Much ado about minimum wage

The battle between the federal government and the organised labour  has been raging for decades. The Nigerian labour or the workforce want higher wages to cope with the current economic realities, but the government  feels reluctant to agree to their demand.

Labour feels that they are short-changed  when they compare their take-home pay with those of the lawmakers in the National Assembly. 

Unfortunately, we are aware of the jumbo pay for the nation’s lawmakers, but methinks there is no basis for the comparison given the onerous task at the table of the legislators and the responsibility for those who hang on their purse in their  constituencies. Also, the number lawmakers in the National Assembly and the state houses of assembly together, may not have been up to two per cent of the population.

We must note that in implementing government’s policies, there must be some tradeoff of macroeconomic variables. Thus, to increase the wages of Nigerian workers is an illusive drive for their welfare. Increased salary means higher inflationary trend that will finally crash the Nigerian economy, if care is not taken. 

Higher wages bring about the reduction in the workforce by employers in the private sector, especially by those who cannot cope with the trend,

thereby institutionalising unemployment or disguised unemployment in the society.

If the national inflation at the end of the day takes the much-touted  minimum wage, why should we then kill in order to get wads of notes that will be useless in the market?

Now, the state governors say they cannot pay a minimum wage beyond N60,000, because there will be nothing left for infrastructural  development and social services such as good hospitals, roads, power, education, and the like.

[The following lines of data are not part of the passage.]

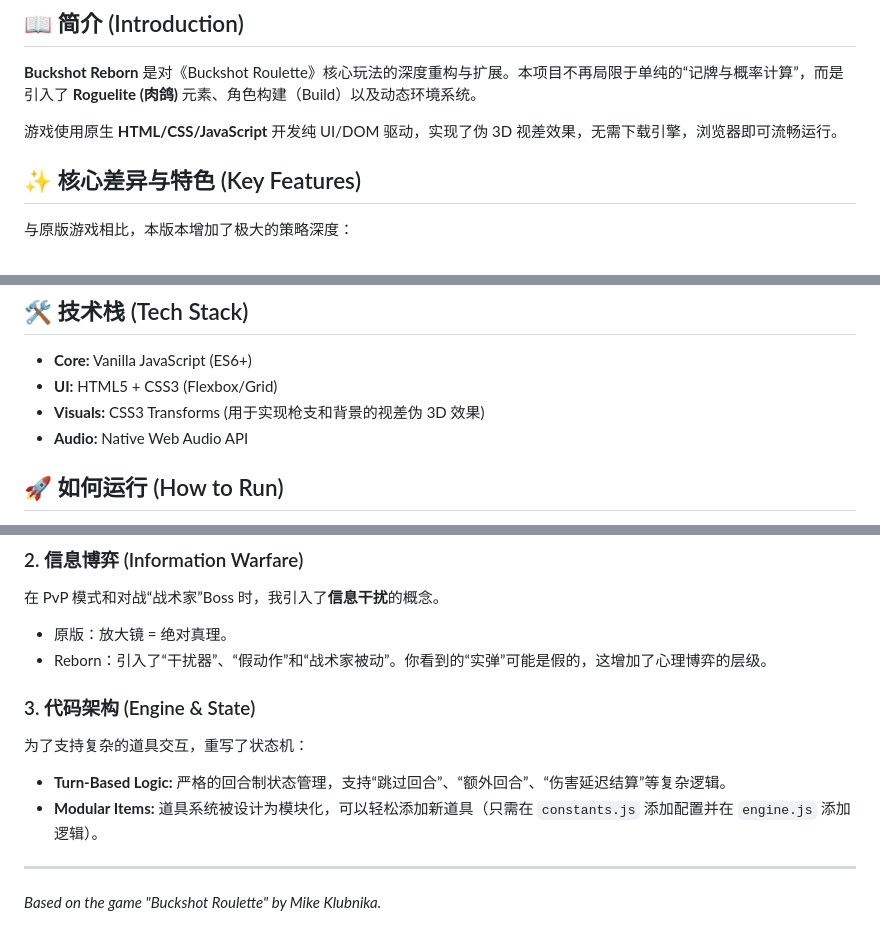
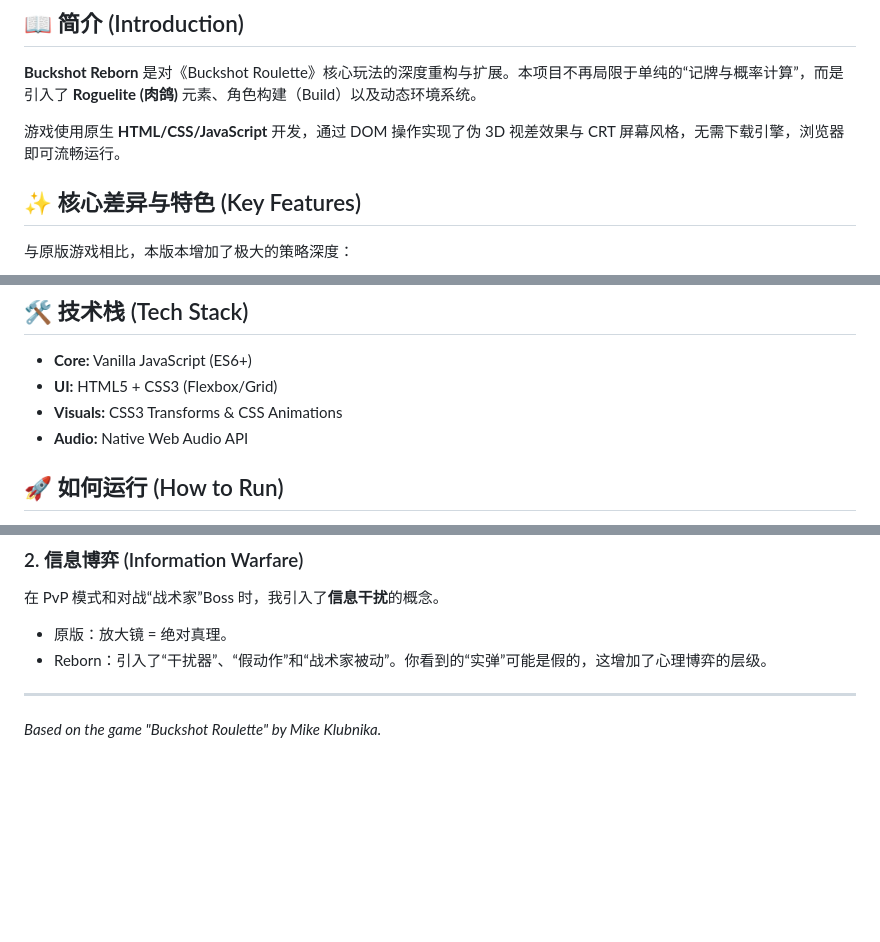
Before and after one commit to maciejay0/Buckshot-Roulette-Godot, a Markdown page: README.md, 3 parts joined by grey strips. Rendered like a GitHub page; blank space fills up the shorter version.

```diff
--- a/README.md
+++ b/README.md
@@ -8,7 +8,7 @@
 
 **Buckshot Reborn** 是对《Buckshot Roulette》核心玩法的深度重构与扩展。本项目不再局限于单纯的“记牌与概率计算”，而是引入了 **Roguelite (肉鸽)** 元素、角色构建（Build）以及动态环境系统。
 
-游戏使用原生 **HTML/CSS/JavaScript** 开发纯 UI/DOM 驱动，实现了伪 3D 视差效果，无需下载引擎，浏览器即可流畅运行。
+游戏使用原生 **HTML/CSS/JavaScript** 开发，通过 DOM 操作实现了伪 3D 视差效果与 CRT 屏幕风格，无需下载引擎，浏览器即可流畅运行。
 
 ## ✨ 核心差异与特色 (Key Features)
 
@@ -49,7 +91,7 @@
 
 * **Core:** Vanilla JavaScript (ES6+)
 * **UI:** HTML5 + CSS3 (Flexbox/Grid)
-* **Visuals:** CSS3 Transforms (用于实现枪支和背景的视差伪 3D 效果)
+* **Visuals:** CSS3 Transforms & CSS Animations
 * **Audio:** Native Web Audio API
 
 ## 🚀 如何运行 (How to Run)
@@ -77,11 +119,6 @@
 * 原版：放大镜 = 绝对真理。
 * Reborn：引入了“干扰器”、“假动作”和“战术家被动”。你看到的“实弹”可能是假的，这增加了心理博弈的层级。
 
-### 3. 代码架构 (Engine & State)
-为了支持复杂的道具交互，重写了状态机：
-* **Turn-Based Logic:** 严格的回合制状态管理，支持“跳过回合”、“额外回合”、“伤害延迟结算”等复杂逻辑。
-* **Modular Items:** 道具系统被设计为模块化，可以轻松添加新道具（只需在 `constants.js` 添加配置并在 `engine.js` 添加逻辑）。
-
 ---
 
 *Based on the game "Buckshot Roulette" by Mike Klubnika.*
```
Also changed, not shown: other parts of README.md (+53 -11 lines).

I expect the leaders of Nigeria Labour Congress (NLC) and Trade  Union Congress (TUC) to prevail on government to reduce the pump price of petroleum motor spirit (PMS) and to provide enabling environment for artisans and small-scale businesses to thrive; reach agreement with the federal government to encourage domestic production in order to solve the problem of unfavourable balance of trade.  

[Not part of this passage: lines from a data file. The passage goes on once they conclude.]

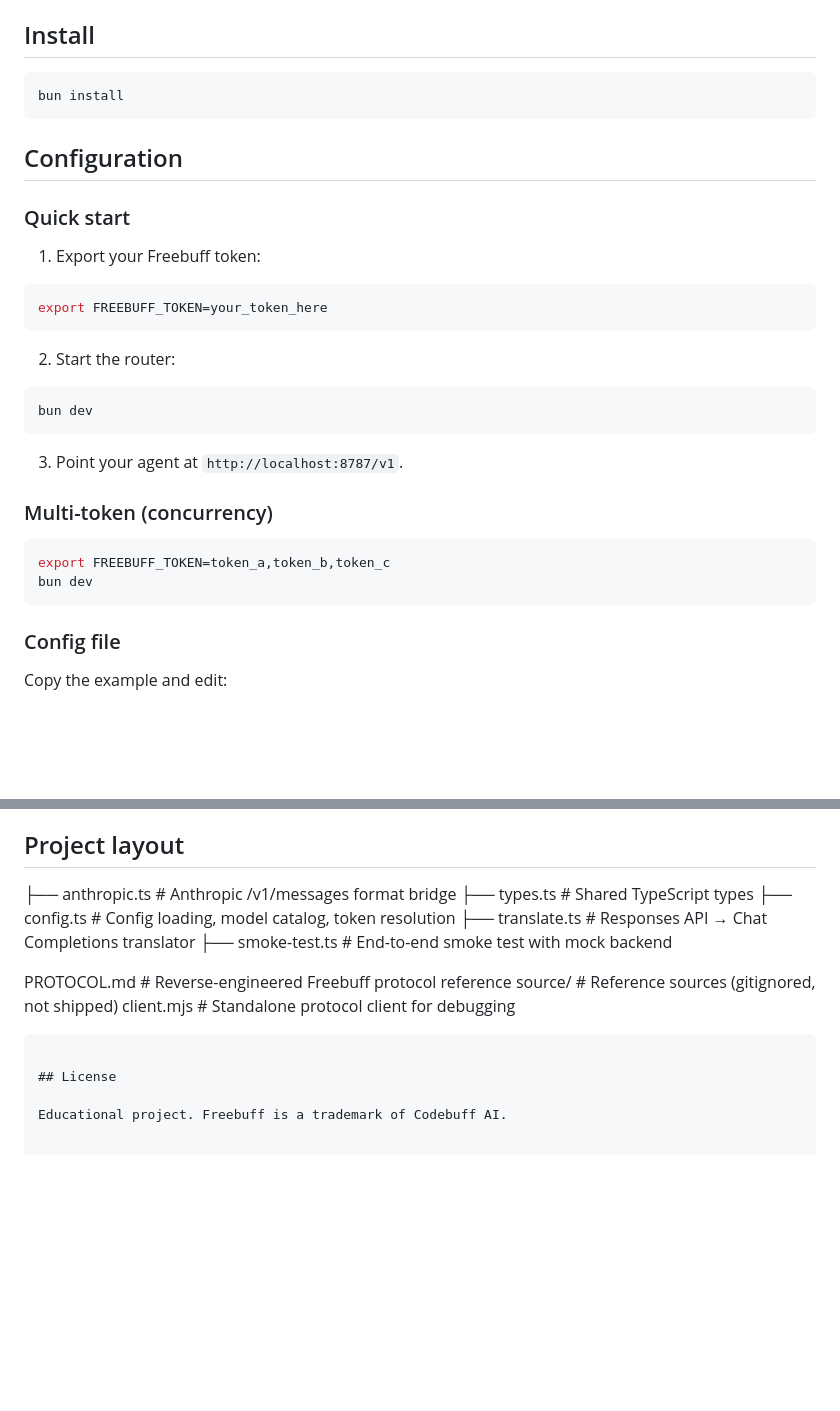
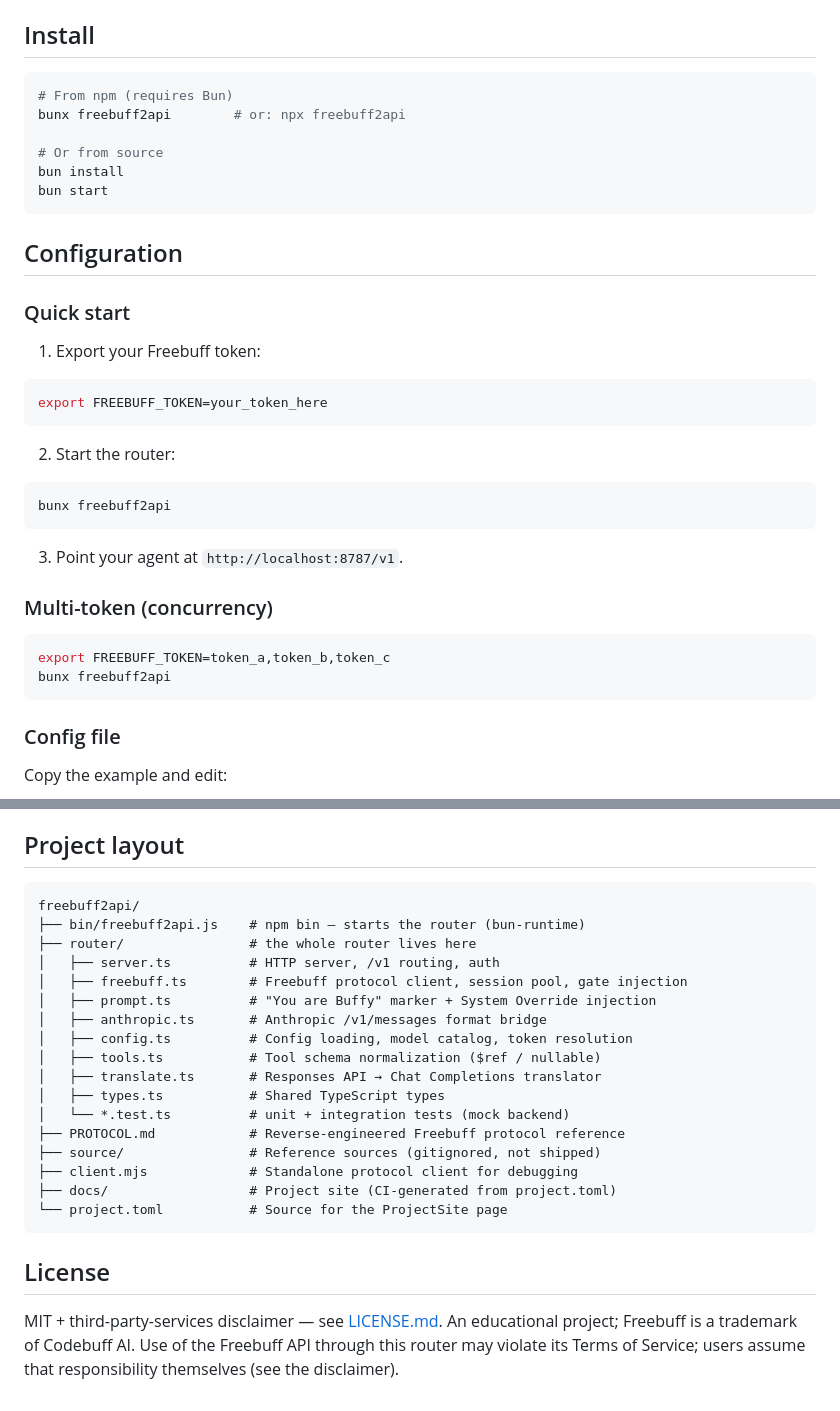
Before and after one commit to yuzu-octopus/freebuff2api, a Markdown page: README.md, 2 parts joined by grey strips. GitHub-like rendering; blank space fills up the shorter version.

Commit message:
docs: fix broken project layout + stale install/run instructions
Layout tree was missing the router/ scope and real file set. Install/quick
start now use the npm bin (bunx freebuff2api) instead of non-existent
bun dev; license section links LICENSE.md.

````diff
--- a/README.md
+++ b/README.md
@@ -47,7 +47,12 @@ an idle-slot pool so concurrent requests each get their own token.
 ## Install
 
 ```bash
+# From npm (requires Bun)
+bunx freebuff2api        # or: npx freebuff2api
+
+# Or from source
 bun install
+bun start
 ```
 
 ## Configuration
@@ -62,7 +67,7 @@ export FREEBUFF_TOKEN=your_token_here
 2. Start the router:
 
 ```bash
-bun dev
+bunx freebuff2api
 ```
 
 3. Point your agent at `http://localhost:8787/v1`.
@@ -71,7 +76,7 @@ bun dev
 
 ```bash
 export FREEBUFF_TOKEN=token_a,token_b,token_c
-bun dev
+bunx freebuff2api
 ```
 
 ### Config file
@@ -138,17 +143,29 @@ OpenAI chat format and converts streaming responses back to Anthropic SSE.
 Supports text, image, tool_use, tool_result, and thinking content blocks.
 ## Project layout
 
-├── anthropic.ts       # Anthropic /v1/messages format bridge
-├── types.ts           # Shared TypeScript types
-├── config.ts          # Config loading, model catalog, token resolution
-├── translate.ts       # Responses API → Chat Completions translator
-├── smoke-test.ts      # End-to-end smoke test with mock backend
-
-PROTOCOL.md            # Reverse-engineered Freebuff protocol reference
-source/                # Reference sources (gitignored, not shipped)
-client.mjs             # Standalone protocol client for debugging
+```
+freebuff2api/
+├── bin/freebuff2api.js    # npm bin — starts the router (bun-runtime)
+├── router/                # the whole router lives here
+│   ├── server.ts          # HTTP server, /v1 routing, auth
+│   ├── freebuff.ts        # Freebuff protocol client, session pool, gate injection
+│   ├── prompt.ts          # "You are Buffy" marker + System Override injection
+│   ├── anthropic.ts       # Anthropic /v1/messages format bridge
+│   ├── config.ts          # Config loading, model catalog, token resolution
+│   ├── tools.ts           # Tool schema normalization ($ref / nullable)
+│   ├── translate.ts       # Responses API → Chat Completions translator
+│   ├── types.ts           # Shared TypeScript types
+│   └── *.test.ts          # unit + integration tests (mock backend)
+├── PROTOCOL.md            # Reverse-engineered Freebuff protocol reference
+├── source/                # Reference sources (gitignored, not shipped)
+├── client.mjs             # Standalone protocol client for debugging
+├── docs/                  # Project site (CI-generated from project.toml)
+└── project.toml           # Source for the ProjectSite page
 ```
 
 ## License
 
-Educational project. Freebuff is a trademark of Codebuff AI.
+MIT + third-party-services disclaimer — see [LICENSE.md](LICENSE.md). An
+educational project; Freebuff is a trademark of Codebuff AI. Use of the
+Freebuff API through this router may violate its Terms of Service; users
+assume that responsibility themselves (see the disclaimer).
````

Again, the unionists should fight for Nigerian farmers to get from government fertilisers and improved seedlings and high breed animal species for crop and livestock farmers, respectively, for increased domestic production.

We fail to remember that after independence, our currency was almost 60 dollars per one naira, particularly in 1972. The reason is that our farmers produced the foods we needed. Our industries produced the goods and even vehicles we used.

Then we had Peugeot Assembly plant in Kaduna, we had Steyr Trucks, we had Dunlop Tyres, we had Bata Shoes, and many more. All these companies have folded up due to enervating business climate, After that we developed a penchant for foreign goods and services on a journey of no return.

The demand for wage raise by the organised labour leaders is tantamount  to ignorance of the macroeconomic variables like unemployment, inflation, savings and investment as well as balance of trade. Can we not see that Nigeria’s woes started from the payment of Udoji salary awards to Nigerian workers? After the Udoji awards in the 1970s, too much money began to pursue too few goods and services leading to hyperinflation. Nigerians, after tasting the luxury money can buy, became lazy and unproductive.

 If, for instance, every Nigerian gets a million naira transfer payment or what some people proudly call palliative, by the morning tomorrow, every individual will feel too big to run their former businesses and would like to buy their needs from their neighbours who equally feel too big to rise to their trades.

It is unfortunate that Nigerians are wont to heap blames on their leaders. We fail to understand that the economic climate that made former Presidents Olusegun Obasanjo, Musa Yar’Adua or Goodluck Jonathan good leaders are no longer  present in the current domestic economy. 

Obasanjo, Yar’Adua or Jonathan are Bola Tinubu and Tinubu is them. I don’t think as most compatriots think about the insensitivity of President Tinubu; I still doubt a true president of a country will enjoy the luxury of sleep while citizens wallow in penury. Unless he is a sadist, which I think Tinubu is not.

A rising cost of living is a global phenomenon. It is not peculiar to Nigeria. Also, there is no basis for comparing dollars and naira. With N1000, an average Nigerian can eat in a roadside restaurant to his fill. Can an average American fill their stomach with the dollar equivalent of N1000?

Labour will have greater support base if they prevail on government to reduce costs of governance, task federal legislators to make laws to discourage corruption in public offices. Labour should prevail on the National Assembly to enact laws that will solve the lingering herders/farmers clashes and instill patriotism in youths by creating employment opportunities for them.

If this is done, the chunk of taxpayers’ money that is being wasted yearly on insurgency, banditry and other forms of violent crimes will naturally die. This will free the huge security budgets to other pressing needs of all Nigerians.

Uji, a commentator on national issues, writes from Abuja.